### Instructions for the task
Return each line of the data below verbatim; pictures are to be left out.

### Records shown
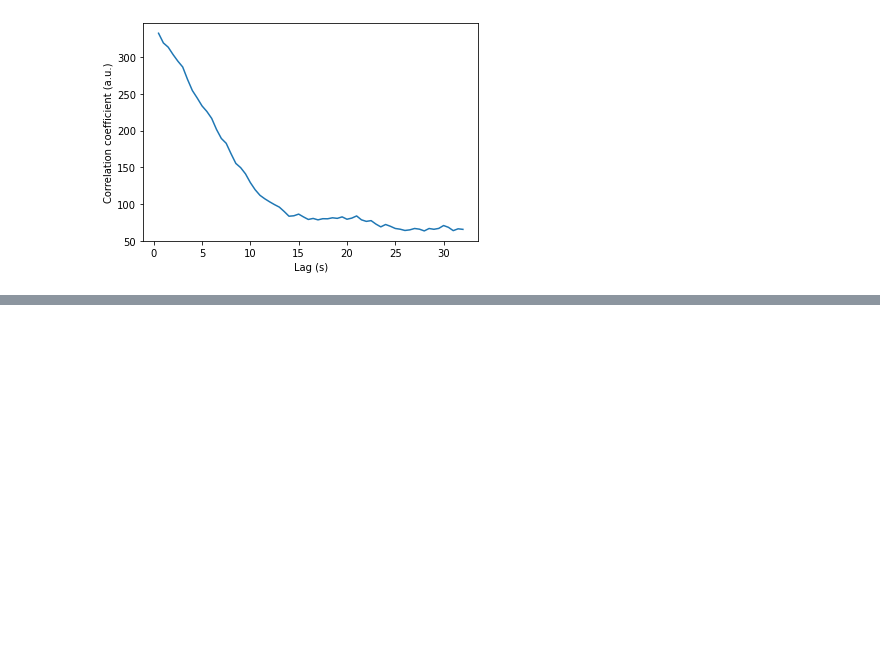
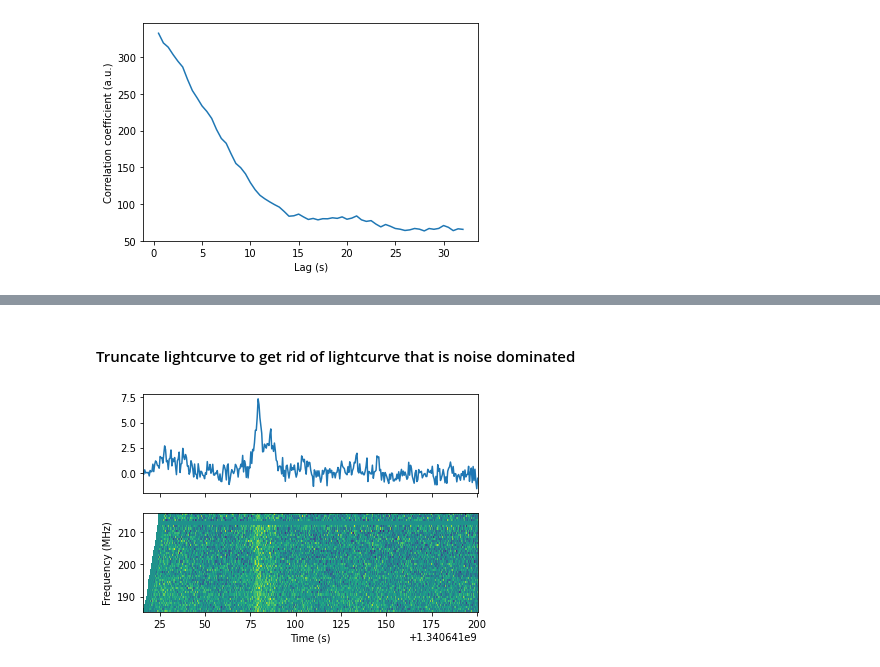
Before and after one commit to nhurleywalker/GPMTransient, a Jupyter notebook: dynspec/autocorrelation.ipynb, the cells around one changed output, grey strips where cells are left out. Saved outputs shown, nothing was run; the diff lists cells and outputs as text; code cells hidden in the pictures; blank space fills up the shorter version.

```diff
--- a/dynspec/autocorrelation.ipynb
+++ b/dynspec/autocorrelation.ipynb
@@ -61,0 +90,12 @@ plot_autocorrelate(autocorred, dynspec_pruned.dt)
+# %% [markdown]
+#### Truncate lightcurve to get rid of lightcurve that is noise dominated
+# %%
+dynspec_pruned = copy.deepcopy(dynspec)
+#dynspec_pruned.prune_time(230, before=True, after=False)
+dynspec_pruned.prune_time(120, before=False, after=True)
+
+fig, axs = plt.subplots(nrows=2, ncols=1, sharex=True)
+dynspec_pruned.plot(axs[1])
+dynspec_pruned.plot_lightcurve(axs[0])
+# %% [output]
+[figure, added]
```
Also changed, not shown: parts of 49 cells of this notebook.
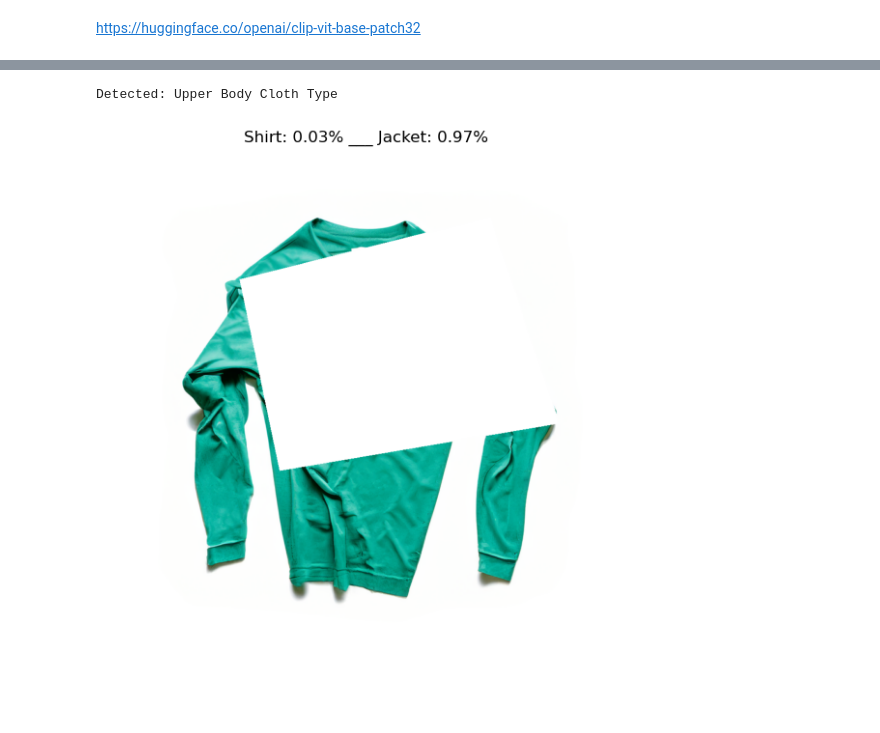
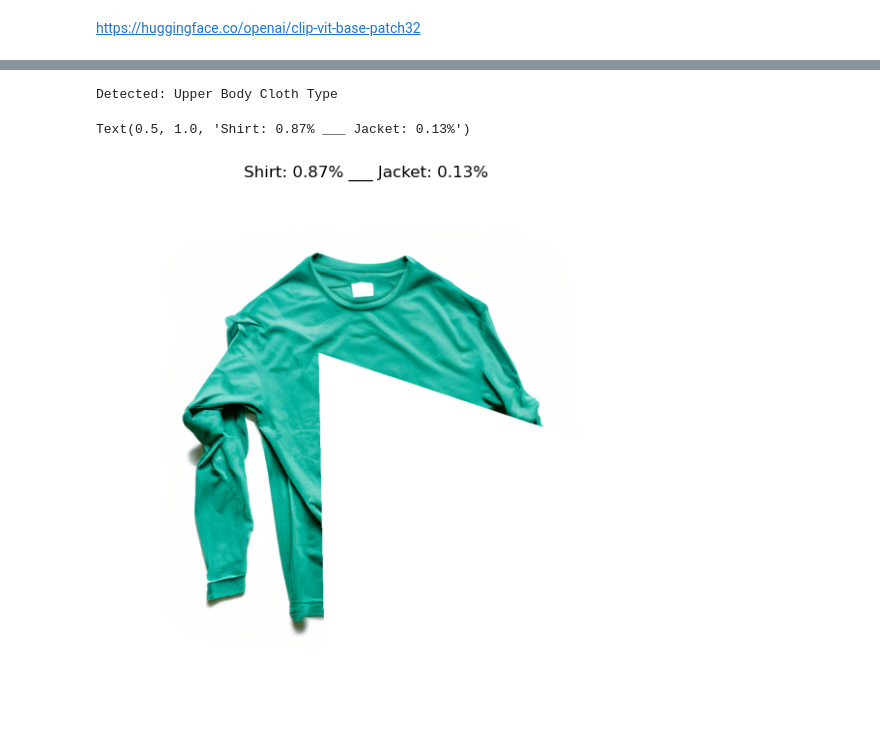
Before and after one commit to kohnmart/master-projekt, a Jupyter notebook: notebooks/pytorch/classifier/clip.ipynb, the cells around one changed output, grey strips where cells are left out. Saved outputs shown, nothing was run; the diff lists cells and outputs as text; code cells hidden in the pictures.

```diff
--- a/notebooks/pytorch/classifier/clip.ipynb
+++ b/notebooks/pytorch/classifier/clip.ipynb
@@ -38,5 +23,9 @@ plt.axis("off")
 # %%
-def predictor(text_prompt, image=original_image):
+path = get_training_data_path('eraser', 'Tshirt_1694432881748.png')
+
+image = erase_generator(path)
+
+def predictor(text_prompt, image=image):
     inputs = processor(text=text_prompt, images=image, return_tensors="pt", padding=True)
     outputs = model(**inputs)
     logits_per_image = outputs.logits_per_image # this is the image-text similarity score
@@ -45,35 +34,33 @@ def predictor(text_prompt, image=original_image):
 
 probs = predictor(['a photo a upper body cloth', 'a photo of a lower body cloth'])
 
 if probs[0][0] < probs[0][1]:
     probs = predictor(['a photo of a short pants', 'a photo of a long pants'])
     res = f"Short: {probs[0][0]:.2f}% ___ Pant: {probs[0][1]:.2f}%"
 
 else:
     print("Detected: Upper Body Cloth Type")
     probs = predictor(['a photo of a short sleeve top', 'a photo of a long-sleeve top'])
     res = f"Short Sleeve: {probs[0][0]:.2f}% ___ Long Sleeve: {probs[0][1]:.2f}%"
 
     if probs[0][0] > probs[0][1]:
         probs = predictor(['a photo of a t-shirt', 'a photo of a polo shirt'])
         res = f"T-Shirt: {probs[0][0]:.2f}% ___ Polo Shirt: {probs[0][1]:.2f}%"
 
     else:
         probs = predictor(['a photo of a sweatshirt or long-sleeve shirt', 'a photo of a jacket'])
         res = f"Shirt: {probs[0][0]:.2f}% ___ Jacket: {probs[0][1]:.2f}%"
 
 
 unique_id = str(uuid.uuid4())[:4]  # Extracting the first 4 characters of a UUID
 #name = img_path.split("/")[-1]
 #format_string = name.split(".")[0] + "_" + unique_id
 # Display the image and the colored segmentation map
 plt.figure(figsize=(7, 7))
-plt.imshow(original_image)
+plt.imshow(image)
 plt.axis('off')
 plt.title(res)
-#plt.savefig("clip_out/" + format_string)
-plt.imshow(original_image)
-plt.show()
 # %% [output]
 Detected: Upper Body Cloth Type
+Text(0.5, 1.0, 'Shirt: 0.87% ___ Jacket: 0.13%')
-[figure, old version]
+[figure, new version]
```
Also changed, not shown: parts of 2 cells of this notebook, 20 other files.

### Final answer
Before and after one commit to nhurleywalker/GPMTransient, a Jupyter notebook: dynspec/autocorrelation.ipynb, the cells around one changed output, grey strips where cells are left out. Saved outputs shown, nothing was run; the diff lists cells and outputs as text; code cells hidden in the pictures; blank space fills up the shorter version.

```diff
--- a/dynspec/autocorrelation.ipynb
+++ b/dynspec/autocorrelation.ipynb
@@ -61,0 +90,12 @@ plot_autocorrelate(autocorred, dynspec_pruned.dt)
+# %% [markdown]
+#### Truncate lightcurve to get rid of lightcurve that is noise dominated
+# %%
+dynspec_pruned = copy.deepcopy(dynspec)
+#dynspec_pruned.prune_time(230, before=True, after=False)
+dynspec_pruned.prune_time(120, before=False, after=True)
+
+fig, axs = plt.subplots(nrows=2, ncols=1, sharex=True)
+dynspec_pruned.plot(axs[1])
+dynspec_pruned.plot_lightcurve(axs[0])
+# %% [output]
+[figure, added]
```
Also changed, not shown: parts of 49 cells of this notebook.
Before and after one commit to kohnmart/master-projekt, a Jupyter notebook: notebooks/pytorch/classifier/clip.ipynb, the cells around one changed output, grey strips where cells are left out. Saved outputs shown, nothing was run; the diff lists cells and outputs as text; code cells hidden in the pictures.

```diff
--- a/notebooks/pytorch/classifier/clip.ipynb
+++ b/notebooks/pytorch/classifier/clip.ipynb
@@ -38,5 +23,9 @@ plt.axis("off")
 # %%
-def predictor(text_prompt, image=original_image):
+path = get_training_data_path('eraser', 'Tshirt_1694432881748.png')
+
+image = erase_generator(path)
+
+def predictor(text_prompt, image=image):
     inputs = processor(text=text_prompt, images=image, return_tensors="pt", padding=True)
     outputs = model(**inputs)
     logits_per_image = outputs.logits_per_image # this is the image-text similarity score
@@ -45,35 +34,33 @@ def predictor(text_prompt, image=original_image):
 
 probs = predictor(['a photo a upper body cloth', 'a photo of a lower body cloth'])
 
 if probs[0][0] < probs[0][1]:
     probs = predictor(['a photo of a short pants', 'a photo of a long pants'])
     res = f"Short: {probs[0][0]:.2f}% ___ Pant: {probs[0][1]:.2f}%"
 
 else:
     print("Detected: Upper Body Cloth Type")
     probs = predictor(['a photo of a short sleeve top', 'a photo of a long-sleeve top'])
     res = f"Short Sleeve: {probs[0][0]:.2f}% ___ Long Sleeve: {probs[0][1]:.2f}%"
 
     if probs[0][0] > probs[0][1]:
         probs = predictor(['a photo of a t-shirt', 'a photo of a polo shirt'])
         res = f"T-Shirt: {probs[0][0]:.2f}% ___ Polo Shirt: {probs[0][1]:.2f}%"
 
     else:
         probs = predictor(['a photo of a sweatshirt or long-sleeve shirt', 'a photo of a jacket'])
         res = f"Shirt: {probs[0][0]:.2f}% ___ Jacket: {probs[0][1]:.2f}%"
 
 
 unique_id = str(uuid.uuid4())[:4]  # Extracting the first 4 characters of a UUID
 #name = img_path.split("/")[-1]
 #format_string = name.split(".")[0] + "_" + unique_id
 # Display the image and the colored segmentation map
 plt.figure(figsize=(7, 7))
-plt.imshow(original_image)
+plt.imshow(image)
 plt.axis('off')
 plt.title(res)
-#plt.savefig("clip_out/" + format_string)
-plt.imshow(original_image)
-plt.show()
 # %% [output]
 Detected: Upper Body Cloth Type
+Text(0.5, 1.0, 'Shirt: 0.87% ___ Jacket: 0.13%')
-[figure, old version]
+[figure, new version]
```
Also changed, not shown: parts of 2 cells of this notebook, 20 other files.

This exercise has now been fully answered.